[What is required]: Retype the entries below exactly, but begin at the line containing "Also changed, not shown: dados/cicloA/segmentos.csv, 2" and end at the last line.

[Entries shown]:
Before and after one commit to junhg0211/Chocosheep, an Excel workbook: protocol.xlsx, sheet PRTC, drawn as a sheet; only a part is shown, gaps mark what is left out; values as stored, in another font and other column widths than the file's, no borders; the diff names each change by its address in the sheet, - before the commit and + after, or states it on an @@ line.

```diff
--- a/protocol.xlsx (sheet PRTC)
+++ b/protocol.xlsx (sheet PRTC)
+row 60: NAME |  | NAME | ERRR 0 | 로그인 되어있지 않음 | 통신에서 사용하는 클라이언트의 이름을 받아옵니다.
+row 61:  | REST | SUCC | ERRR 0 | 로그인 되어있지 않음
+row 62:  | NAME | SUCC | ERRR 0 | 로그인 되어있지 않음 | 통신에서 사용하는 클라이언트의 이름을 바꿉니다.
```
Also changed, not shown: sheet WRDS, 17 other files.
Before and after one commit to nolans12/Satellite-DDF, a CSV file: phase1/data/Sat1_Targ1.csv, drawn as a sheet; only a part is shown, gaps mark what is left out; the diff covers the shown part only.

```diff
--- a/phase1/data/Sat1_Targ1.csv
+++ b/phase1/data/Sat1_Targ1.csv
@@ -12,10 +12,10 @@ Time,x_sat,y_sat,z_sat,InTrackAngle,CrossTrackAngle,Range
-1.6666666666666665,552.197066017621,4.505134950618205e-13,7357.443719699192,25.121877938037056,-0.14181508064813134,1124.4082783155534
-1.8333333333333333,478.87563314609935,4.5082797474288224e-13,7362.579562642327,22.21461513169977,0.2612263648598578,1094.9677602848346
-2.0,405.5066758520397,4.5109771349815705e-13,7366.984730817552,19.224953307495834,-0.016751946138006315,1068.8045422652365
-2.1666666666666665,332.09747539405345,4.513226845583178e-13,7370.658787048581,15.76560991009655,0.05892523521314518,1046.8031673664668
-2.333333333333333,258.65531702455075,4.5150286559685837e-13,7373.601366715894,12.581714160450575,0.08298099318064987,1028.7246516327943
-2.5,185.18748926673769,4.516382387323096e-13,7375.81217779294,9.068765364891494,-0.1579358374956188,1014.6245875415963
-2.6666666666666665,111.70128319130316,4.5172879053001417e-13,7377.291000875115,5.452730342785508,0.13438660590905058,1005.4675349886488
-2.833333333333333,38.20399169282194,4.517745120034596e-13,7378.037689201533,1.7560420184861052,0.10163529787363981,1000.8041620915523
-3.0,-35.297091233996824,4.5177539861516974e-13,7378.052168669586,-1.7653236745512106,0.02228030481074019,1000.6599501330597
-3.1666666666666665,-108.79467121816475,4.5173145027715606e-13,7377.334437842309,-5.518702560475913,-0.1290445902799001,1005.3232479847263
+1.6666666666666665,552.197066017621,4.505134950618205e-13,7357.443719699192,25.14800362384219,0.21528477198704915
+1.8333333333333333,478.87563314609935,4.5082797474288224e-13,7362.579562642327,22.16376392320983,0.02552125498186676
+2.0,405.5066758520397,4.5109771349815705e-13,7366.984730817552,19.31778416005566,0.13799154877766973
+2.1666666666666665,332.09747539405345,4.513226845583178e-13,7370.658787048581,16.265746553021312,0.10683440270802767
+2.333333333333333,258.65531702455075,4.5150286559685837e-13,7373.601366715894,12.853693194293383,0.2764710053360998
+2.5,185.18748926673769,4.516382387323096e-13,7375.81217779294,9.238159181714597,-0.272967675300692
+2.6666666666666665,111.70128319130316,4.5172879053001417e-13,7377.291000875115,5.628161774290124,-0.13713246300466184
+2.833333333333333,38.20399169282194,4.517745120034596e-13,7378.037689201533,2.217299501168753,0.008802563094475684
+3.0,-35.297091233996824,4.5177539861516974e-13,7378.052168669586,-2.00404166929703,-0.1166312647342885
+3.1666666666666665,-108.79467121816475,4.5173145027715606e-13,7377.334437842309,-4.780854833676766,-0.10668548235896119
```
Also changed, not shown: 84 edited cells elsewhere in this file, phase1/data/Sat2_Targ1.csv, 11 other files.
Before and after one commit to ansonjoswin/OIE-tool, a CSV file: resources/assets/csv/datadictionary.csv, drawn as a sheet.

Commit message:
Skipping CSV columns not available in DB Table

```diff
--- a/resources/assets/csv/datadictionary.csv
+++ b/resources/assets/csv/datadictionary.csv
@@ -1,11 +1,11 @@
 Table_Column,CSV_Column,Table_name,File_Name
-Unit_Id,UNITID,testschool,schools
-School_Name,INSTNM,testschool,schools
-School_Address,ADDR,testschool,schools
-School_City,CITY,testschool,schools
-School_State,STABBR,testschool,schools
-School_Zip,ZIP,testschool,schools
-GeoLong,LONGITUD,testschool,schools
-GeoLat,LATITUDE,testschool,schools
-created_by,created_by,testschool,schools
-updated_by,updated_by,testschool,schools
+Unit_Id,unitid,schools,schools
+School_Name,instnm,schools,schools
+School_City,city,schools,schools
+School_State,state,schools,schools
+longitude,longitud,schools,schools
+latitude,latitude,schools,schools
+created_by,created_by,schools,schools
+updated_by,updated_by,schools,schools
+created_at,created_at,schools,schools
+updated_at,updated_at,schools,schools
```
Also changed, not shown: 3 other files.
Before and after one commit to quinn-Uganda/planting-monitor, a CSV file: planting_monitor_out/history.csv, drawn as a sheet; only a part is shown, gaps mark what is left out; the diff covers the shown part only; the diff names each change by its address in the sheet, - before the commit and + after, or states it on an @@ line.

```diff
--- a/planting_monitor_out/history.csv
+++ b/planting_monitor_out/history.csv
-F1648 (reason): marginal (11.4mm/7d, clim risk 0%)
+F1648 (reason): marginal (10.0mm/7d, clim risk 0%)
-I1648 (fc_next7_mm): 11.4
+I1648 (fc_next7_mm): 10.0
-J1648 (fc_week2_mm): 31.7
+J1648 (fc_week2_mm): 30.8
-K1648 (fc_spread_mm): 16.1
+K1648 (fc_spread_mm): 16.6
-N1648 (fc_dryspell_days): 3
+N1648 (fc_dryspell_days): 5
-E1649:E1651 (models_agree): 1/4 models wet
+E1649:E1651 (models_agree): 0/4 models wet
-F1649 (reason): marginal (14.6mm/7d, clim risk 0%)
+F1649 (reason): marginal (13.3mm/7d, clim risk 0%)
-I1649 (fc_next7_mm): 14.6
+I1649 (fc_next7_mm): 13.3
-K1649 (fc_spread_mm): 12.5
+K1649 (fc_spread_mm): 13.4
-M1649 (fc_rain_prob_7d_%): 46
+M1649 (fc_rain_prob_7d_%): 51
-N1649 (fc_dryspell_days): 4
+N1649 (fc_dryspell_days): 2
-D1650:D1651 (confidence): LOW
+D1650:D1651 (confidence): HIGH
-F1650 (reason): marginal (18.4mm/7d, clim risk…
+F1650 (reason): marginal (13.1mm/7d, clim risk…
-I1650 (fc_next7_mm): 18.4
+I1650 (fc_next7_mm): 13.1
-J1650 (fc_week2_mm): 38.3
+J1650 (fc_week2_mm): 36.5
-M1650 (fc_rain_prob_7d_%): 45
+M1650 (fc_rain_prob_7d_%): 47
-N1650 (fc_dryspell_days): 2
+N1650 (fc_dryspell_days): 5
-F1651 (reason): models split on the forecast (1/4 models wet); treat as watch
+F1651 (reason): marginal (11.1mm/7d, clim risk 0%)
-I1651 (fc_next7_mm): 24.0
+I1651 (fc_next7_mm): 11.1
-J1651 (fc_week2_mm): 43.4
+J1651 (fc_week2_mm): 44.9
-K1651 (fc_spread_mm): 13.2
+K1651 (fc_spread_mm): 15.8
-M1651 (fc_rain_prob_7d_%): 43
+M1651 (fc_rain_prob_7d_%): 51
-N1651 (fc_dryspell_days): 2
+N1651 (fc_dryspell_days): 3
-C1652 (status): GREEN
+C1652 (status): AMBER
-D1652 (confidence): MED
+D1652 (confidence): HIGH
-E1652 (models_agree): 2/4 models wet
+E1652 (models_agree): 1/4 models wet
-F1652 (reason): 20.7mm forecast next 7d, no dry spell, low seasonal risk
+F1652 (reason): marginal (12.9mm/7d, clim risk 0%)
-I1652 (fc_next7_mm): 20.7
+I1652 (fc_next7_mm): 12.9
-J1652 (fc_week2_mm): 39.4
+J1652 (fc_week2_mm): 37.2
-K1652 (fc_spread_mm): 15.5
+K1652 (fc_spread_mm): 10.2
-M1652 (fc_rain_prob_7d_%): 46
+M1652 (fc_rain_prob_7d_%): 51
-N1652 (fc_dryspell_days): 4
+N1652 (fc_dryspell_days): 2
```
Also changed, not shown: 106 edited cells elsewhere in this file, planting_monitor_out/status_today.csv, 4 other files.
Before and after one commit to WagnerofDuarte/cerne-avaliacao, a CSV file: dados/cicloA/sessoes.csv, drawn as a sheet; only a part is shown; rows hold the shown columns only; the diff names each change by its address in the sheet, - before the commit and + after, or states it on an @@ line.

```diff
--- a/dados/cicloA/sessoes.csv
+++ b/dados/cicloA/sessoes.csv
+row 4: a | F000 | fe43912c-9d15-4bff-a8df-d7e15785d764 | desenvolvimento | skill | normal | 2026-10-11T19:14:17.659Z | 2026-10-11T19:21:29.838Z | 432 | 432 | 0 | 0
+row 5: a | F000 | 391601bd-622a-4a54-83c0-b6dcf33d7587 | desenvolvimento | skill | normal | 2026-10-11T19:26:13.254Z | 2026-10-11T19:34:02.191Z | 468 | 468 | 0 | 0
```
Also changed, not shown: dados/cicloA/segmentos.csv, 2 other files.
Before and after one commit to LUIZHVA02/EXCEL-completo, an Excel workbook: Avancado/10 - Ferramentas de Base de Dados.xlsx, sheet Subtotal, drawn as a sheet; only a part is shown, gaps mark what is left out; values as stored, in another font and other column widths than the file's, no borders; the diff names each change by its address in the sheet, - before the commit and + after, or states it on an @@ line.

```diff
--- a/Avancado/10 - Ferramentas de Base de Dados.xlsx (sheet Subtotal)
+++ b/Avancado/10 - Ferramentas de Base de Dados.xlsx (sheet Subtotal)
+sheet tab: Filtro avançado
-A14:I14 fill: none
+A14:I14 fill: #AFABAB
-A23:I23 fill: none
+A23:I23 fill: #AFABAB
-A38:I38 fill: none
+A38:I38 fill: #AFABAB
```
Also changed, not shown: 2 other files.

[Result for this task]:
Also changed, not shown: dados/cicloA/segmentos.csv, 2 other files.
Before and after one commit to LUIZHVA02/EXCEL-completo, an Excel workbook: Avancado/10 - Ferramentas de Base de Dados.xlsx, sheet Subtotal, drawn as a sheet; only a part is shown, gaps mark what is left out; values as stored, in another font and other column widths than the file's, no borders; the diff names each change by its address in the sheet, - before the commit and + after, or states it on an @@ line.

```diff
--- a/Avancado/10 - Ferramentas de Base de Dados.xlsx (sheet Subtotal)
+++ b/Avancado/10 - Ferramentas de Base de Dados.xlsx (sheet Subtotal)
+sheet tab: Filtro avançado
-A14:I14 fill: none
+A14:I14 fill: #AFABAB
-A23:I23 fill: none
+A23:I23 fill: #AFABAB
-A38:I38 fill: none
+A38:I38 fill: #AFABAB
```
Also changed, not shown: 2 other files.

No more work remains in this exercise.